YScope is the result of a commercial and scientific partnership between the hospital and YDreams. Operational testing in one of the Neurosurgery block’s operating rooms at the hospital will begin shortly after the official presentation on July 27th. Plans to extend the technology to other operating rooms and specialties are being analyzed.
Rio de Janeiro’s 1st Nave do Conhecimento (Knowledge Vessel), commissioned by the city municipality opened its doors to the public this past Friday, June 1st. Powered by numerous interactive YDreams technologies such as multi-touch tables, touch kiosks and gesture-based projections, the vessel is located in Rio’s Santa Cruz neighborhood (the city’s west end). Its goal is to offer the local population easier access to culture and information technologies via free internet, free workshops and courses in information technology.
Intel Brazil also participated in the project by developing a course catered to the needs of Nave do Conhecimento’s future users. Dubbed Programa Intel Aprender (Intel Learn Program), the program was designed to teach and foster the basic concepts and building blocks behind entrepreneurism, thereby demonstrating how technology can be used to turn an idea into reality in the world of business.
In addition to the Santa Cruz Nave do Conhecimento, four new “Knowledge Vessels” are being built throughout Rio de Janeiro. When completed all will be part of a knowledge network overseen by Praça do Conhecimento (Plaza of Knowledge), a 1000 sq meter “mother ship” that should be up and running by the end of this year.
Very impressive glimpse at the very close future of gesture-control systems!
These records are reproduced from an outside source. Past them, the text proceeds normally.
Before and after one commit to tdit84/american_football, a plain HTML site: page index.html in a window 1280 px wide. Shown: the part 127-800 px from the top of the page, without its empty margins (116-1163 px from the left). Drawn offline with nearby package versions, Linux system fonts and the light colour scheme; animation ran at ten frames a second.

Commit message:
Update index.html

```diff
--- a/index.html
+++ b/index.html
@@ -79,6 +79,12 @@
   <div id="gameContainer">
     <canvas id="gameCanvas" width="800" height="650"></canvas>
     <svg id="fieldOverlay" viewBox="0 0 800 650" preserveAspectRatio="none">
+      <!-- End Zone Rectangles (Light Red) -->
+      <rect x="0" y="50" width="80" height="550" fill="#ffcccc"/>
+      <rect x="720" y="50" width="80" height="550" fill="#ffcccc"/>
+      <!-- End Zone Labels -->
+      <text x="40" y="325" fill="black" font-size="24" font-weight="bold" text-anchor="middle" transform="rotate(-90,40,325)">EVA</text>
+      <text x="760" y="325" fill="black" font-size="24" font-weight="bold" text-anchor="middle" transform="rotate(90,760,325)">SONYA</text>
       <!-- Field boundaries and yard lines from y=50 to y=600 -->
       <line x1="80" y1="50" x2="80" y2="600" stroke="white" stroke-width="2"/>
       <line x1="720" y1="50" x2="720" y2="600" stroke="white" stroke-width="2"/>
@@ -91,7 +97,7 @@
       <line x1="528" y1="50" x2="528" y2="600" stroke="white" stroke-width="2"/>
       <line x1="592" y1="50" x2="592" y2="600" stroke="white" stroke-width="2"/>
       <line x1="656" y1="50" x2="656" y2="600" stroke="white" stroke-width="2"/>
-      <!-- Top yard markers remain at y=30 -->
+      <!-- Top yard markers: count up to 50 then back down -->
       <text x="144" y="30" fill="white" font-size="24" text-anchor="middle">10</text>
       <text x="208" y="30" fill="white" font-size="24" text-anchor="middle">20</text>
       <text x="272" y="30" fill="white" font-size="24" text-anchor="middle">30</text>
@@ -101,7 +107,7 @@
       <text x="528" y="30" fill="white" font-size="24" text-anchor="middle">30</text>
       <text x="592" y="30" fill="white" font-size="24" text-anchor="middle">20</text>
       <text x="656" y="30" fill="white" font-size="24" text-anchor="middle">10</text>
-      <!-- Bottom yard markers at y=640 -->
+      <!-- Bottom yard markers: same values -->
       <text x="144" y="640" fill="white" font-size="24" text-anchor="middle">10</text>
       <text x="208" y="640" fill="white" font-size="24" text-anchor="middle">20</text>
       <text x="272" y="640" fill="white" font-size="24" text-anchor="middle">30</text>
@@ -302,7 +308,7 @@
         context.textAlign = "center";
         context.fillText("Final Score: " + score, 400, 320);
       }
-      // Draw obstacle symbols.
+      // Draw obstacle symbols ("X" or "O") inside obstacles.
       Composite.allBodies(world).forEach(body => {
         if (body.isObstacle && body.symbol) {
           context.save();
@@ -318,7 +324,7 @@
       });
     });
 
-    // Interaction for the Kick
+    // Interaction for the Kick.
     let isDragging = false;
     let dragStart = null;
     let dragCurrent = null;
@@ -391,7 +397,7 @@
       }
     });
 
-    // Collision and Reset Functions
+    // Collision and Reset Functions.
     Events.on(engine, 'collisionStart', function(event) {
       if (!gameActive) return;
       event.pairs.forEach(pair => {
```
“Gesture control as we know it is rudimentary at best. But a new San Francisco startup called Leap Motion has just announced a new 3D motion control system that its claims is 200 times more accurate than anything else on the market—and it’s set to cost just $70.” Click here to read full article (source: Gizmodo)